Is Israel ready for an Arab Mizrahi singer? When I posed the question to Nasreen Qadri, the 28-year-old vocalist, in the sleek offices of the Tel Aviv PR firm that represents her, she put her hands on the table and raised her voice in exasperation, cutting me off. “Do you know how many people have asked me that?”
Qadri’s an up-and-coming face in the Israeli pop music scene, and her music straddles two of the most volatile fault lines in Israeli society today. An Arab Muslim trying to make it in the mainstream Hebrew music business, Qadri is inevitably judged not just for her art but for what that art might say about the Israeli-Palestinian conflict. Her choice to sing Mizrahi, or Eastern, music—one of the first Arab musicians to do so—is no less fraught.

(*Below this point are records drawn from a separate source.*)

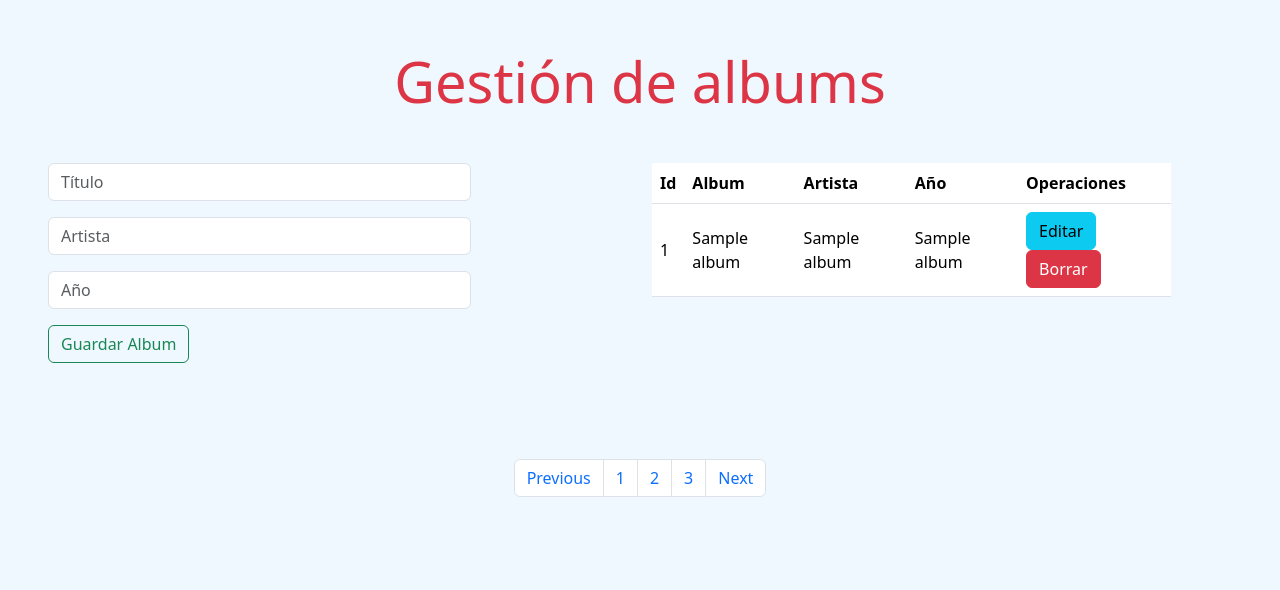
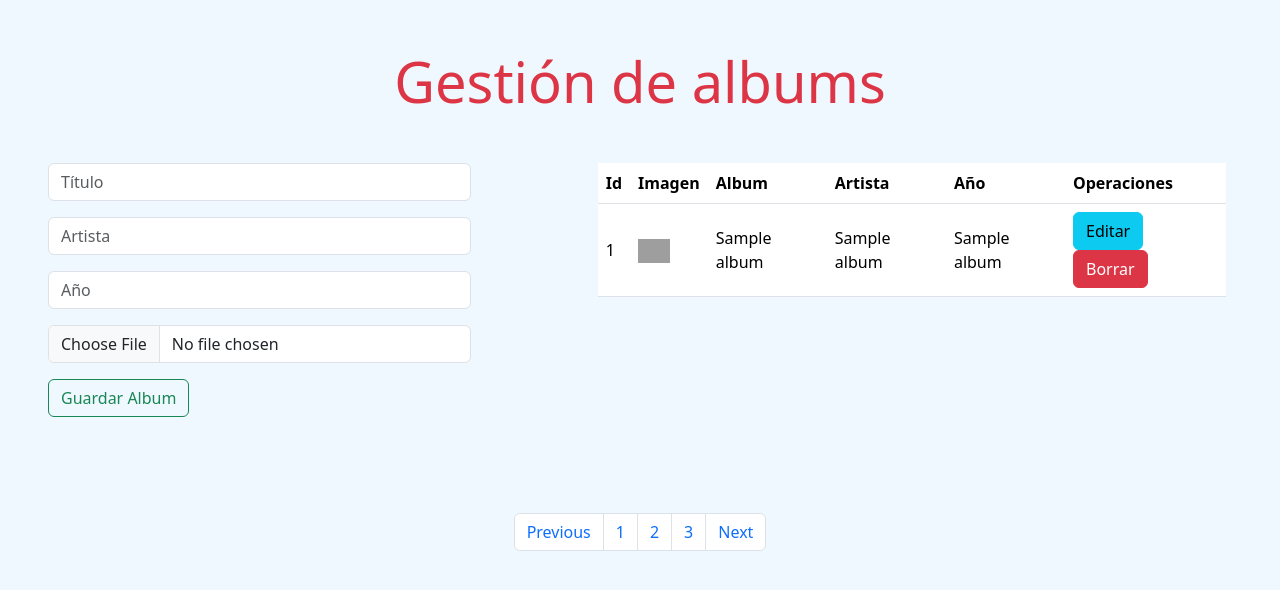
Before and after one commit to iDiv3r/POO195, a Flask app: template CRUDAlbumes/templates/index.html in a window 1280 px wide. Shown: the part 56-646 px from the top of the page. Run offline with Flask 3, Linux system fonts and the light colour scheme; the template is opened without the code that fills it: most values are stand-ins (such as "Sample title", 1, 10 or a date in 2020); some libraries are stand-ins or nearby versions; grey boxes are pictures that could not be loaded.

Commit message:
Práctica 14 terminada

```diff
--- a/CRUDAlbumes/app.py
+++ b/CRUDAlbumes/app.py
@@ -1,5 +1,8 @@
 from flask import Flask, request, render_template, url_for, redirect, flash
 from flask_mysqldb import MySQL
+from werkzeug.utils import secure_filename
+import os
+import urllib.request
 
 app = Flask(__name__)
 
@@ -14,7 +17,14 @@ app.config['MYSQL_DB'] = 'bdFlask'
 
 app.secret_key= 'llave'
 
+
+carpetaImagenes = 'static/images'
+
+app.config['UPLOAD_FOLDER'] = carpetaImagenes
+
+
 mysql = MySQL(app)
+
 
 
 @app.route('/')
@@ -25,6 +35,8 @@ def index():
         cursor.execute('select * from albumes')
         datos = cursor.fetchall()
 
+        print(datos)
+
         return render_template('index.html', albums= datos)
 
     except Exception as e :
@@ -34,26 +46,44 @@ def index():
 def guardarAlbum():
     if request.method == 'POST':
 
-        print (request.form)
+        img  = request.files['Imagen']
 
-        # Tomar los datos que vienen de POST
-        txtTitulo = request.form['txtTitulo']
-        txtArtista = request.form['txtArtista']
-        txtYear = request.form['txtYear']
+        if 'Imagen' not in request.files or img.filename == '':
 
-        try:
-            # Enviar datos a la Base de Datos
-            cursor = mysql.connection.cursor()
-            cursor.execute('INSERT INTO albumes(titulo, artista, year ) values (%s,%s,%s)', (txtTitulo,txtArtista,txtYear))
-            mysql.connection.commit()
+            flash('Imagen no válida')
+            return redirect(url_for(index))
+
+        elif img :
+
+            nombreArchivo = secure_filename(img.filename)
 
 
-            flash('Album guardado correctamente')
+            # Tomar los datos que vienen de POST
+            txtTitulo = request.form['txtTitulo']
+            txtArtista = request.form['txtArtista']
+            txtYear = request.form['txtYear']
 
-            return redirect(url_for('index'))
+            try:
 
-        except:
-            print('error')
+                img.save(os.path.join(app.config['UPLOAD_FOLDER'],nombreArchivo))
+
+                # print('nombre del archivo de la imagen ', nombreArchivo)
+
+                # Enviar datos a la Base de Datos
+                cursor = mysql.connection.cursor()
+                cursor.execute('INSERT INTO albumes(titulo, artista, year, urlImg ) values (%s,%s,%s,%s)', (txtTitulo,txtArtista,txtYear, nombreArchivo))
+                mysql.connection.commit()
+
+
+                flash('Album guardado correctamente')
+
+                return redirect(url_for('index'))
+
+            except:
+                print('error Catch')
+
+        else:
+            print('Error If')
 
 @app.route('/editarAlbum/<id>')
 def editarAlbum(id):
@@ -67,22 +97,35 @@ def editarAlbum(id):
 @app.route('/actualizarAlbum',methods=['POST'])
 def actualizarAlbum():
 
-    txtid = request.form['txtId']
-    txtTitulo = request.form['txtTitulo']
-    txtArtista = request.form['txtArtista']
-    txtYear = request.form['txtYear']
 
-    try:
-        cursor = mysql.connection.cursor()
-        cursor.execute('update albumes set titulo = %s, artista = %s, year = %s where id_album= %s',(txtTitulo,txtArtista,txtYear,txtid))
-        mysql.connection.commit()
+    img  = request.files['Imagen']
 
-        flash('Album guardado correctamente')
+    if 'Imagen' not in request.files or img.filename == '':
 
-        return redirect(url_for('index'))
+        flash('Imagen no válida')
+        return redirect(url_for(index))
 
-    except Exception as e:
-        print(e)
+    elif img:
+        nombreArchivo = secure_filename(img.filename)
+
+        img.save(os.path.join(app.config['UPLOAD_FOLDER'],nombreArchivo))
+
+        txtid = request.form['txtId']
+        txtTitulo = request.form['txtTitulo']
+        txtArtista = request.form['txtArtista']
+        txtYear = request.form['txtYear']
+
+        try:
+            cursor = mysql.connection.cursor()
+            cursor.execute('update albumes set titulo = %s, artista = %s, year = %s, urlImg = %s where id_album= %s',(txtTitulo,txtArtista,txtYear,nombreArchivo,txtid))
+            mysql.connection.commit()
+
+            flash('Album actualizado correctamente')
+
+            return redirect(url_for('index'))
+
+        except Exception as e:
+            print(e, 'error ')
 
 
 @app.route('/borrarAlbum',methods=['POST'])
--- a/CRUDAlbumes/templates/index.html
+++ b/CRUDAlbumes/templates/index.html
@@ -32,7 +32,7 @@
 
     <div class="row">
         <div class="col-md-5 mb-5 ">
-            <form action="/guardarAlbum" method="POST">
+            <form action="/guardarAlbum" method="POST" enctype="multipart/form-data">
 
                 <div class="container px-5">
                     <div class="mb-3">
@@ -47,16 +47,21 @@
                         <input type="number" min="1000" max="3000" step="1" name="txtYear" class="form-control" placeholder="Año"/>
                     </div>
 
+                    <div class="mb-3">
+                        <input type="file" name="Imagen" class="form-control" placeholder="Imagen" accept="image/png, image/jpeg" required />
+                    </div>
+
                     <button type="submit" class="btn btn-outline-success">Guardar Album</button>
                 </div>
             </form>
         </div>
 
-        <div class="container col-md-5">
+        <div class="container col-md-6">
             <table class="table align-middle ">
                 <thead>
                     <tr>
                         <th scope="col">Id</th>
+                        <th scope="col">Imagen</th>
                         <th scope="col">Album</th>
                         <th scope="col">Artista</th>
                         <th scope="col">Año</th>
@@ -67,6 +72,9 @@
                     {%for album in albums%}
                         <tr>
                             <td> {{ album.0}} </td>
+                            <td>
+                                <img src="{{ url_for('static', filename='images/' + album[4]) }}" alt="" style="height: auto; width: 4vh">
+                            </td>
                             <td> {{ album.1}} </td>
                             <td> {{ album.2}} </td>
                             <td> {{ album.3}} </td>
```
Also changed, not shown: CRUDAlbumes/templates/editar.html (+12 -1 lines), CRUDAlbumes/static/images/20240521_123041.jpg (added), CRUDAlbumes/static/images/51UQMyIQVOL._SY200_QL15_.jpg (added), CRUDAlbumes/static/images/617zXvijUBL._UF10001000_QL80_.jpg (added), CRUDAlbumes/static/images/Avicii-Stories-2015-1200x1200.png (added), CRUDAlbumes/static/images/B1HYJn9MrPS._UF10001000_QL80_.jpg (added), CRUDAlbumes/static/images/MartinGarrixSeven.jpg (added), CRUDAlbumes/static/images/ab67616d0000b27338a8ab75a43a366e6357c6e7.jpg (added), CRUDAlbumes/static/images/ab67616d0000b27339a66c9851771f1770c20313.jpg (added), CRUDAlbumes/static/images/cabronsisima-v0-t4bezivi4pgc1.jpg (added), CRUDAlbumes/static/images/images.jpg (added).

With roots in the musical traditions of immigrants from the Middle East and North Africa who came to Israel in the 1950s and ’60s, this genre developed as part of the counterculture of these Mizrahi Jews and their descendants, many of whom were—and still feel—discriminated against by the country’s Ashkenazi elite.
Read the whole story from 2015 in Tablet.